Wednesday, January 7, 2015

Rodin's Lover

Camille Claudel is an aspiring sculptor in France. She is determined to join one of the famous art schools in Paris, the only thing stopping her are critics who cannot accept a woman as a sculptor. Her mother is one of her greatest critics, making her dream even more difficult to achieve. Camille has a breakthrough when Auguste Rodin agrees to make her an apprentice. Their passions inspire groundbreaking works for both of them. Camille must face critics who assume her work is derived from Rodin's, or worse, he is the true artist.

I received a free copy of this book from Penguin's First To Read Program in exchange for an honest review*. The synopsis of the book seemed interesting, and I was curious to read about a woman trying to make her way as an artist when it was not socially acceptable to do so. I thought this was an interesting story.
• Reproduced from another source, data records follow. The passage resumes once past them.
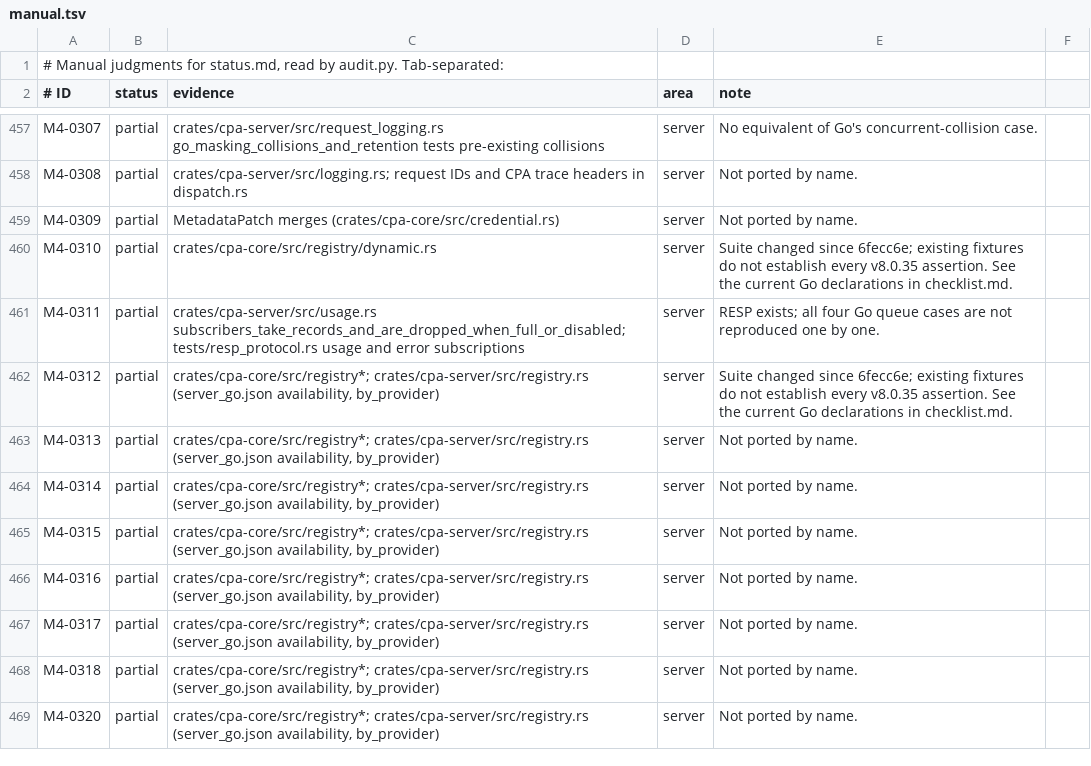
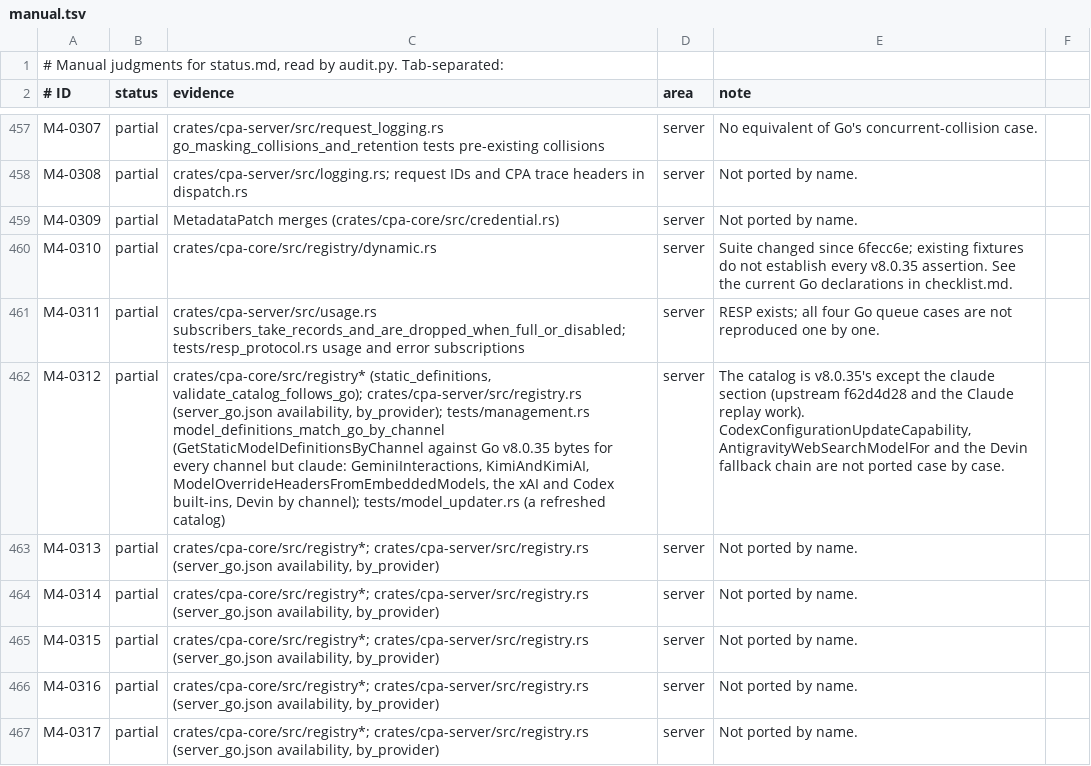
Before and after one commit to DarkEden-coding/sub-api-proxy, a TSV file: docs/parity-audit/manual.tsv, drawn as a sheet; only a part is shown, gaps mark what is left out; the shorter side is filled out with more unchanged rows; the diff names each change by its address in the sheet, - before the commit and + after, or states it on an @@ line.

Commit message:
Model definitions by channel from the live catalog; sync non-Claude catalog sections to v8.0.35
The static catalog's sections other than claude are now Go v8.0.35's
models.json, byte for byte. /routing/model-definitions/:channel serves
Go's GetStaticModelDefinitionsByChannel from the live catalog (with the
Codex, xAI and Devin built-ins) instead of an embedded copy, so a remote
catalog refresh changes its answer. Every channel but claude matches
Go v8.0.35's recorded bytes.

Two executor goldens recorded with 6fecc6e's catalog used models that
v8.0.35 drops (f62d4d28); their tests now supply that model explicitly.

Co-authored-by: Amp <amp@ampcode.com>
Amp-Thread-ID: https://ampcode.com/threads/T-01a15a72-ec3f-7743-b38f-c94e1ce969da

```diff
--- a/docs/parity-audit/manual.tsv
+++ b/docs/parity-audit/manual.tsv
-C462 (evidence): crates/cpa-core/src/registry*; crates/cpa-server/src/registry.rs (server_go.json availability, by_provider)
+C462 (evidence): crates/cpa-core/src/registry* (static_definitions, validate_catalog_follows_go); crates/cpa-server/src/registry.rs (server_go.json availability, by_provider); tests/management.rs model_definitions_match_go_by_channel (GetStaticModelDefinitionsByChannel against Go v8.0.35 bytes for every channel but claude: GeminiInteractions, KimiAndKimiAI, ModelOverrideHeadersFromEmbeddedModels, the xAI and Codex built-ins, Devin by channel); tests/model_updater.rs (a refreshed catalog)
-E462 (note): Suite changed since 6fecc6e; existing fixtures do not establish every v8.0.35 assertion. See the current Go declarations in checklist.md.
+E462 (note): The catalog is v8.0.35's except the claude section (upstream f62d4d28 and the Claude replay work). CodexConfigurationUpdateCapability, AntigravityWebSearchModelFor and the Devin fallback chain are not ported case by case.
```
Also changed, not shown: 15 other files.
Webb is a very descriptive writer, so you always feel as though you are in the moment with the characters. The plot focuses on the romance between Claudel and Rodin, so only read it if you are interested in that. I would personally have liked more details about Claudel that were not entwined with Rodin, but as the title tells you that is not the focus of this book.

There was an author's note at the end which explained what portions of the story were real, and what was fiction, or loosely based on reality. I always appreciate when an author does this. I liked that there were plenty of details in the note, but there was also information where to find more details for those that want to know more.
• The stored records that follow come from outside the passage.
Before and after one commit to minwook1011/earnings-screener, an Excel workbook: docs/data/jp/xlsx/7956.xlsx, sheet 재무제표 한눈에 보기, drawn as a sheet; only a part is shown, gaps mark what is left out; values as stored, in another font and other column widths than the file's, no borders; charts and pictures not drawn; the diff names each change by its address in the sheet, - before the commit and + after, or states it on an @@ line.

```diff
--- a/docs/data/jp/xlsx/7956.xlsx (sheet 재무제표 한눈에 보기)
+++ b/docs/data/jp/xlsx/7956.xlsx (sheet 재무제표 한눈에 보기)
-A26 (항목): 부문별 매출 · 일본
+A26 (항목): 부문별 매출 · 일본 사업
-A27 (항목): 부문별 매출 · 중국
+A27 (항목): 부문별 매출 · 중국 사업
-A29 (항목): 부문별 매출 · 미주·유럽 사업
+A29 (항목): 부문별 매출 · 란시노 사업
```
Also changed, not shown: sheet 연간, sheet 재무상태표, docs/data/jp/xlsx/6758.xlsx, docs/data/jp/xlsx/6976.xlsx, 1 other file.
Camille Claudel is a fascinating character in this book, perhaps even more so because she is based on a real person. Webb writes Claudel as an intriguing figure, and one I would like to know more about. I enjoy having new topics or historical figures brought to my attention, and I am looking forward to learning more about this artist.

I read this as an ebook on my Nook, and had no problems with the format. The images showed up on the screen fine.

If you are interested in this time period or these artists, I would recommend reading this book.

*Receiving a free copy of this book does not change my review. It simply provides me with a copy of a book I would not have gotten to as soon, or heard about otherwise.

No comments:

Post a Comment